A man who read a poll result about a subject but initially had his doubts about it, now believes that the poll result is correct and has allayed his fears about the subject.
“I used to have an opinion about something but when I read the poll result, you know 1,345 people were polled out of a population of 65 million in the UK, I realised I was the one in the wrong,” David Crabtree, 45, an accountant from West Glamorgan, told a BBC poll.
Although polls are not representative of the population, they are widely used to enforce and change public opinion by citing poll results as proof.

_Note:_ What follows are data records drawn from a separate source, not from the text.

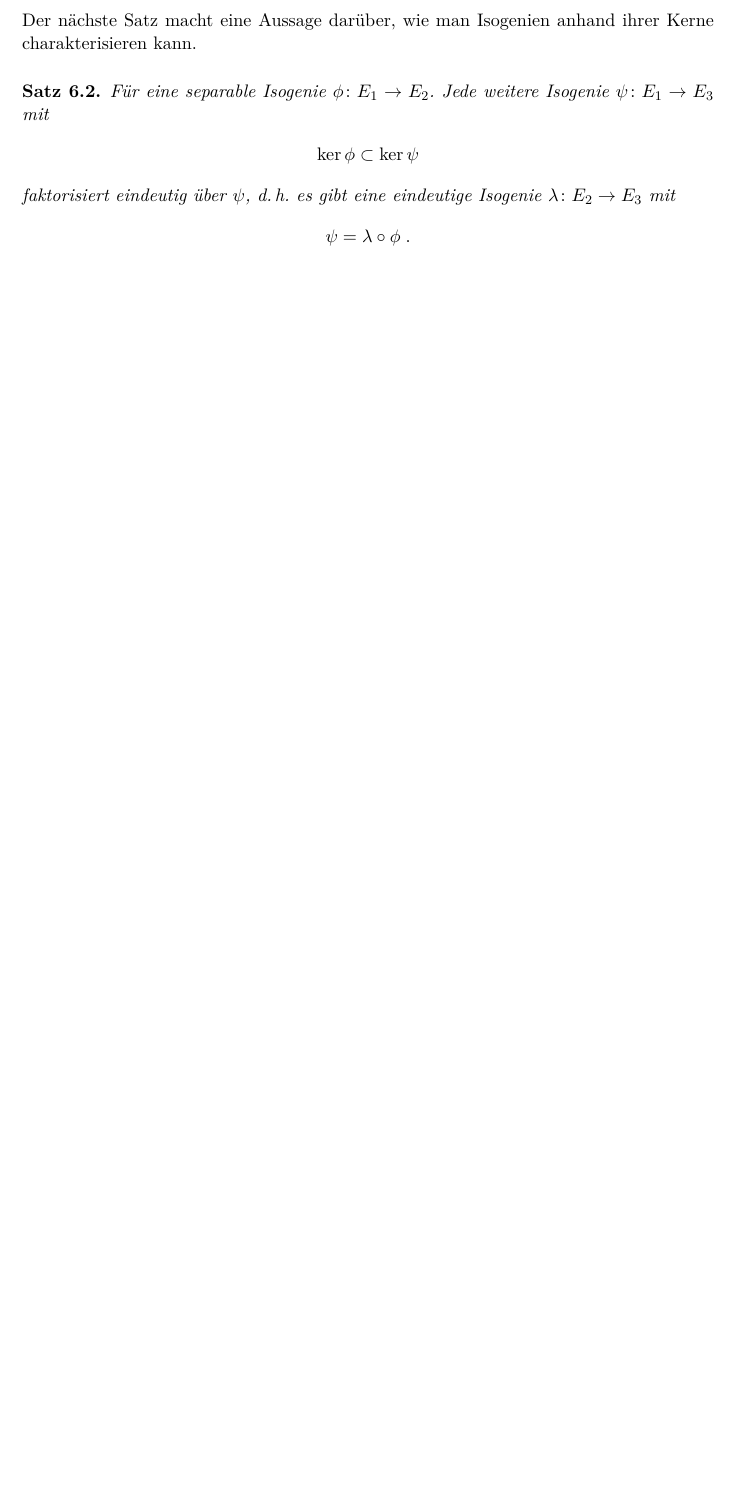
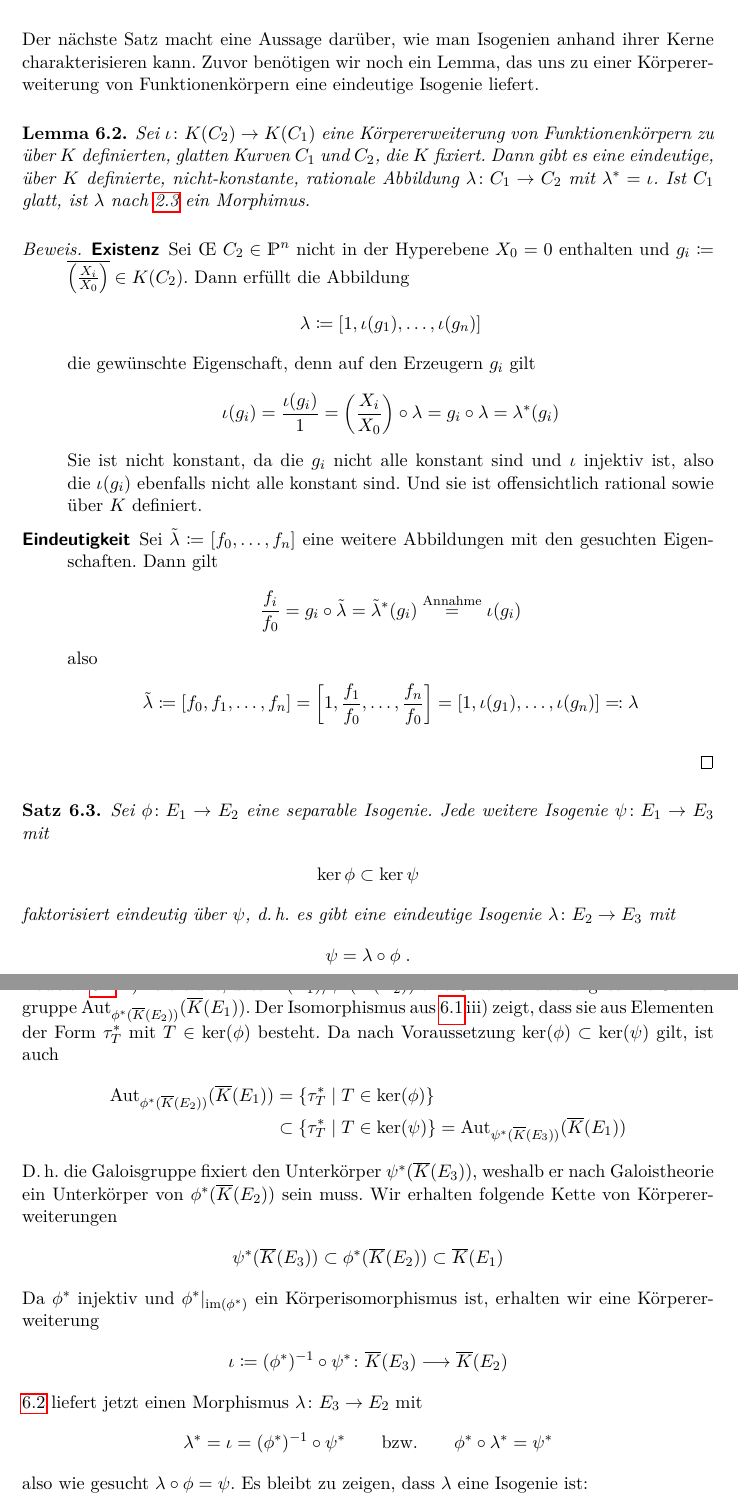
Before and after one commit to gesina/isogenien, a LaTeX document (isogenien_ausarbeitung.tex): part of page 12 of 12 before the commit and two parts of pages 12 and 13 of 13 after it, the two joined at a grey line, cut so that both start at the same text, the shorter picture padded with empty space. Compiled offline with pdfLaTeX.

Commit message:
Faktorisierung fertig; Definition Ell.Kurve korrigiert

```diff
--- a/isogenien_ausarbeitung.tex
+++ b/isogenien_ausarbeitung.tex
@@ -56,6 +56,8 @@
 \DeclareMathOperator{\End}{End}
 \DeclareMathOperator{\Aut}{Aut}
 \newcommand{\Id}{\mathrm{id}}
+\DeclareMathOperator{\im}{im} % image
+\newcommand{\tlambda}{\tilde\lambda} % alternative Abbildung \lambda
 
 % TITEL
 \titlehead{Seminar Elliptische Kurven \\
@@ -462,9 +464,64 @@ Nutzen sein kann.
 
 Der nächste Satz macht eine Aussage darüber, wie man Isogenien anhand
 ihrer Kerne charakterisieren kann.
+Zuvor benötigen wir noch ein Lemma, das uns zu einer Körpererweiterung
+von Funktionenkörpern eine eindeutige Isogenie liefert.
+
+\begin{Lemma}\label{erweiterungzuratabb}
+  Sei $\iota\colon \K(C_2)\to\K(C_1)$ eine Körpererweiterung von
+  Funktionenkörpern zu über $K$ definierten, glatten Kurven $C_1$ und
+  $C_2$, die $K$ fixiert. Dann gibt es eine
+  eindeutige, über $K$ definierte, nicht-konstante, rationale
+  Abbildung $\lambda\colon C_1\to C_2$ mit $\lambda^* = \iota$.
+  Ist $C_1$ glatt, ist $\lambda$ nach \autoref{ratabbglattekurven}
+  ein Morphimus.
+  \begin{proof}
+    \begin{description}
+      \item[Existenz] Sei \OE{} $C_2\in\P^n$ nicht in der Hyperebene
+        $X_0=0$ enthalten und
+        $g_i\coloneqq\overline{\left(\frac{X_i}{X_0}\right)}\in\K(C_2)$.
+        Dann erfüllt die Abbildung
+        \begin{gather*}
+          \lambda\coloneqq \left[1, \iota(g_1),\dotsc,\iota(g_n)\right]
+        \end{gather*}
+        die gewünschte Eigenschaft, denn auf den Erzeugern $g_i$ gilt
+        \begin{gather*}
+          \iota(g_i)
+          = \frac{\iota(g_i)}{1}
+          = \left(\frac{X_i}{X_0}\right)\circ\lambda
+          = g_i\circ\lambda
+          = \lambda^*(g_i)
+        \end{gather*}
+        Sie ist nicht konstant, da die
+        $g_i$ nicht alle konstant sind und $\iota$ injektiv ist, also
+        die $\iota(g_i)$ ebenfalls nicht alle konstant sind. Und sie
+        ist offensichtlich rational sowie über $\K$ definiert.
+      \item[Eindeutigkeit]
+        Sei $\tlambda\coloneqq[f_0,\dotsc,f_n]$ eine weitere
+        Abbildungen mit den gesuchten Eigenschaften.
+        Dann gilt
+        \begin{gather*}
+          \frac{f_i}{f_0}
+          %= \left(\frac{X_i}{X_0}\right)\circ\tlambda
+          = g_i\circ\tlambda
+          = \tlambda^*(g_i)
+          \overset{\text{Annahme}}{=}
+          \iota(g_i)
+        \end{gather*}
+        also
+        \begin{gather*}
+          \tlambda
+          \coloneqq \left[ f_0,f_1,\dotsc,f_n \right]
+          = \left[ 1, \frac{f_1}{f_0}, \dotsc, \frac{f_n}{f_0}\right]
+          = \left[ 1, \iota(g_1), \dotsc, \iota(g_n) \right]
+          \eqqcolon \lambda
+        \end{gather*}
+    \end{description}
+  \end{proof}
+\end{Lemma}
 
 \begin{Satz}
-  Für eine separable Isogenie $\phi\colon E_1\to E_2$.
+  Sei $\phi\colon E_1\to E_2$ eine separable Isogenie.
   Jede weitere Isogenie $\psi\colon E_1\to E_3$ mit
   \begin{gather*}
     \ker\phi \subset \ker\psi
@@ -474,3 +531,44 @@ ihrer Kerne charakterisieren kann.
   \begin{gather*}
     \psi = \lambda\circ\phi\;.
   \end{gather*}
+  \begin{proof}
+    \autoref{galois}\,iv) liefert uns, dass
+    $\algK(E_1)/\phi^*(\algK(E_2))$ eine Galoiserweiterung ist mit
+    Galoisgruppe $\Aut_{\phi^*(\algK(E_2))}(\algK(E_1))$.
+    Der Isomorphismus aus \autoref{galois}\,iii) zeigt, dass sie aus
+    Elementen der Form $\tau_T^*$ mit $T\in\ker(\phi)$ besteht.
+    Da nach Voraussetzung $\ker(\phi)\subset\ker(\psi)$ gilt,
+    ist auch
+    \begin{align*}
+      \Aut_{\phi^*(\algK(E_2))}(\algK(E_1))
+      &= \left\{ \tau_T^* \;\middle|\; T\in\ker(\phi) \right\} \\
+      &\subset
+      \left\{ \tau_T^* \;\middle|\; T\in\ker(\psi) \right\}
+      = \Aut_{\psi^*(\algK(E_3))}(\algK(E_1))
+    \end{align*}
+    D.\,h. die Galoisgruppe fixiert den Unterkörper
+    $\psi^*(\algK(E_3))$, weshalb er nach Galoistheorie ein
+    Unterkörper von $\phi^*(\algK(E_2))$ sein muss.
+    Wir erhalten folgende Kette von Körpererweiterungen
+    \begin{gather*}
+      \psi^*(\algK(E_3))
+      \subset \phi^*(\algK(E_2))
+      \subset \algK(E_1)
+    \end{gather*}
+    Da $\phi^*$ injektiv und $\phi^*|_{\im(\phi^*)}$ ein
+    Körperisomorphismus ist, erhalten wir eine Körpererweiterung
+    \begin{gather*}
+      \iota\coloneqq
+      (\phi^*)^{-1} \circ \psi^*
+      \colon \algK(E_3) \longto \algK(E_2)
+    \end{gather*}
+    \autoref{erweiterungzuratabb} liefert jetzt einen Morphismus
+    $\lambda\colon E_3\to E_2$ mit
+    \begin{gather*}
+      \lambda^* = \iota = (\phi^*)^{-1} \circ \psi^*
+      \qquad\text{bzw.}\qquad
+      \phi^*\circ\lambda^* = \psi^*
+    \end{gather*}
+    also wie gesucht $\lambda\circ\phi = \psi$.
+    Es bleibt zu zeigen, dass $\lambda$ eine Isogenie ist:
+    \begin{gather*}
```
Also changed, not shown: isogenien_ausarbeitung.tex (8 more changed lines).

“I love polls. No, not Poles, but polls. They’re great for changing the mind of the proles. Put a poll in an informative article and voila, you have solid proof that you were right all along. We just did a poll on how effective polls were in changing peoples’ minds yesterday. The poll results were astounding, we surveyed 53 people out of a possible 65 million to come to the conclusion that polls are wonderful and we need more polls to tell us that polls are a great way to poll people,” senior director for the National Office of Statistics and Polls said in a recent poll.